Start of Supplied records

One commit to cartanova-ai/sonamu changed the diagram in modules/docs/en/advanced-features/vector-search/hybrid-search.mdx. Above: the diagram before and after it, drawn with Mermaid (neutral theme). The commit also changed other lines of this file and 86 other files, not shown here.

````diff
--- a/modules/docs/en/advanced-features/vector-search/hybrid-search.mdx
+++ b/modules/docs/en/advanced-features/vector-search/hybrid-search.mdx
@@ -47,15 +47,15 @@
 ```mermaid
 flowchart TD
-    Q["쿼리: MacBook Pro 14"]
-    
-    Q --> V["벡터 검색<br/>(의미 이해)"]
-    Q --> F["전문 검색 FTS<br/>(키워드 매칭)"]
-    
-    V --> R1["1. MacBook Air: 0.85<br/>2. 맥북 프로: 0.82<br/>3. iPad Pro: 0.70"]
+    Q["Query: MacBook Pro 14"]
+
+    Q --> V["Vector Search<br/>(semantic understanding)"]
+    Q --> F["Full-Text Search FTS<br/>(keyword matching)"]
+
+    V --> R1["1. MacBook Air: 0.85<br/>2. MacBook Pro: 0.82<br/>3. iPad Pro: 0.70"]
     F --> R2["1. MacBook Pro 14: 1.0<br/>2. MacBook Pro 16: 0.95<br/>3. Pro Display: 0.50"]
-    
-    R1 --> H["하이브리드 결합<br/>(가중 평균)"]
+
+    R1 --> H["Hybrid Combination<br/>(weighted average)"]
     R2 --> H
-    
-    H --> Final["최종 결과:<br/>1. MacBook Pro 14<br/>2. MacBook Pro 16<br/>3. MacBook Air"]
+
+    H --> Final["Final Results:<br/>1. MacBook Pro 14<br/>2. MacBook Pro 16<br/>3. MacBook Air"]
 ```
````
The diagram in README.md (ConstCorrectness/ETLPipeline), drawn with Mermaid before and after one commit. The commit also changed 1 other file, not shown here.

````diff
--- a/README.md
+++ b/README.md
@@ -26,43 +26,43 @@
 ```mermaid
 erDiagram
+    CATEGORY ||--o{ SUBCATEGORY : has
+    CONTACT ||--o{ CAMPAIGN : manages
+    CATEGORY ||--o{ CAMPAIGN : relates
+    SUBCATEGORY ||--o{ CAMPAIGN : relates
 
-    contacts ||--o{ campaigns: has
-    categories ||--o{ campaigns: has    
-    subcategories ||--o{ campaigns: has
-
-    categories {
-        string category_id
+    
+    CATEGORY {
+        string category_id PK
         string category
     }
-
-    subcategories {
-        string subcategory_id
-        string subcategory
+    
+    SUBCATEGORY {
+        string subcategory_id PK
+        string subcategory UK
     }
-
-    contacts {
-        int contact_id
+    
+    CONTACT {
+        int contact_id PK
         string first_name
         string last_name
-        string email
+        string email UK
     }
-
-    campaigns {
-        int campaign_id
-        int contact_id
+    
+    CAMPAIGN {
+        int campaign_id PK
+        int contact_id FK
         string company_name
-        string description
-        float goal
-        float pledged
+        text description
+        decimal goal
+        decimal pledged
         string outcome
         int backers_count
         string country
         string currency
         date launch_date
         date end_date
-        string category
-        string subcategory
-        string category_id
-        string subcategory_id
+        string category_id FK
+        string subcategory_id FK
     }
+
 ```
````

End of Supplied records

Task brief —
All lines from the one containing "string currency" to the end of the data above are to be set down exactly; no others belong in the answer.

Exercise output —
         string currency
         date launch_date
         date end_date
-        string category
-        string subcategory
-        string category_id
-        string subcategory_id
+        string category_id FK
+        string subcategory_id FK
     }
+
 ```
````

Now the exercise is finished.